What you return should match every record exactly, with the images removed.

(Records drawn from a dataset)
□ □ □ □
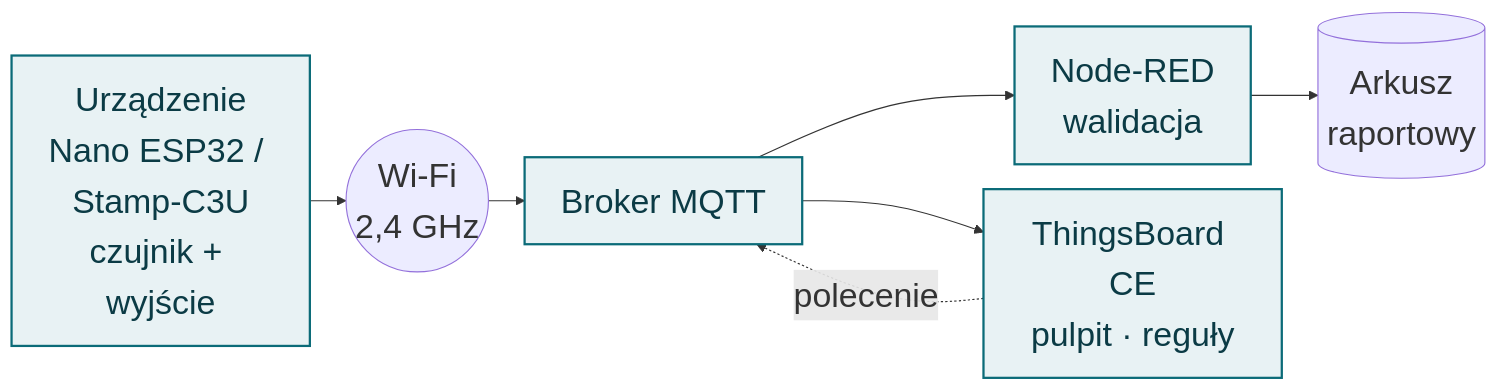
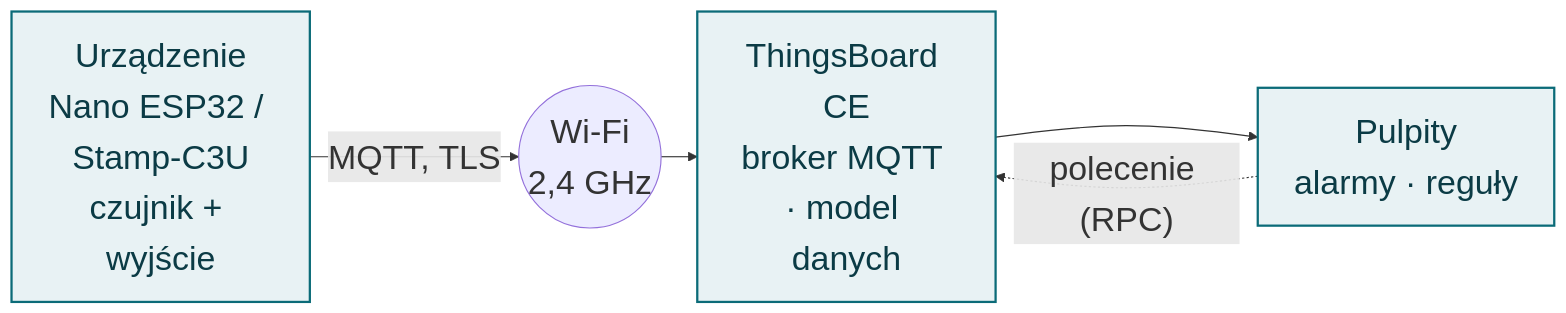
The second of 2 diagrams in slides/01-architektura-i-wymagania.qmd (moondec/iot_lectures), drawn with Mermaid before and after one commit. The commit also changed other lines of this file and 24 other files, not shown here.

First line of the commit message:
Drop the Node-RED/Sheets module and renumber decks 06-07 to 05-06

````diff
--- a/slides/01-architektura-i-wymagania.qmd
+++ b/slides/01-architektura-i-wymagania.qmd
@@ -343,18 +342,14 @@
 ```{mermaid}
 %%| fig-width: 12
-%%| fig-height: 3.0
+%%| fig-height: 2.3
 %%{init: {"themeVariables": {"fontSize": "30px", "fontFamily": "Arial, Liberation Sans, Helvetica, sans-serif"}, "flowchart": {"nodeSpacing": 22, "rankSpacing": 32, "padding": 16, "diagramPadding": 4}}}%%
 flowchart LR
     D["Urządzenie<br>Nano ESP32 / Stamp-C3U<br>czujnik + wyjście"]
     W(("Wi-Fi<br>2,4 GHz"))
-    M["Broker MQTT"]
-    N["Node-RED<br>walidacja"]
-    G[("Arkusz<br>raportowy")]
-    T["ThingsBoard CE<br>pulpit · reguły"]
-    D --> W --> M
-    M --> N --> G
-    M --> T
-    T -. "polecenie" .-> M
+    T["ThingsBoard CE<br>broker MQTT · model danych"]
+    P["Pulpity<br>alarmy · reguły"]
+    D -- "MQTT, TLS" --> W --> T --> P
+    P -. "polecenie (RPC)" .-> T
     classDef k fill:#e8f2f4,stroke:#0b6b78,stroke-width:2px,color:#0b3b45
-    class D,M,N,T k
+    class D,T,P k
 ```
````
□ □ □ □
## Exercise solution
The second of 2 diagrams in slides/01-architektura-i-wymagania.qmd (moondec/iot_lectures), drawn with Mermaid before and after one commit. The commit also changed other lines of this file and 24 other files, not shown here.

First line of the commit message:
Drop the Node-RED/Sheets module and renumber decks 06-07 to 05-06

````diff
--- a/slides/01-architektura-i-wymagania.qmd
+++ b/slides/01-architektura-i-wymagania.qmd
@@ -343,18 +342,14 @@
 ```{mermaid}
 %%| fig-width: 12
-%%| fig-height: 3.0
+%%| fig-height: 2.3
 %%{init: {"themeVariables": {"fontSize": "30px", "fontFamily": "Arial, Liberation Sans, Helvetica, sans-serif"}, "flowchart": {"nodeSpacing": 22, "rankSpacing": 32, "padding": 16, "diagramPadding": 4}}}%%
 flowchart LR
     D["Urządzenie<br>Nano ESP32 / Stamp-C3U<br>czujnik + wyjście"]
     W(("Wi-Fi<br>2,4 GHz"))
-    M["Broker MQTT"]
-    N["Node-RED<br>walidacja"]
-    G[("Arkusz<br>raportowy")]
-    T["ThingsBoard CE<br>pulpit · reguły"]
-    D --> W --> M
-    M --> N --> G
-    M --> T
-    T -. "polecenie" .-> M
+    T["ThingsBoard CE<br>broker MQTT · model danych"]
+    P["Pulpity<br>alarmy · reguły"]
+    D -- "MQTT, TLS" --> W --> T --> P
+    P -. "polecenie (RPC)" .-> T
     classDef k fill:#e8f2f4,stroke:#0b6b78,stroke-width:2px,color:#0b3b45
-    class D,M,N,T k
+    class D,T,P k
 ```
````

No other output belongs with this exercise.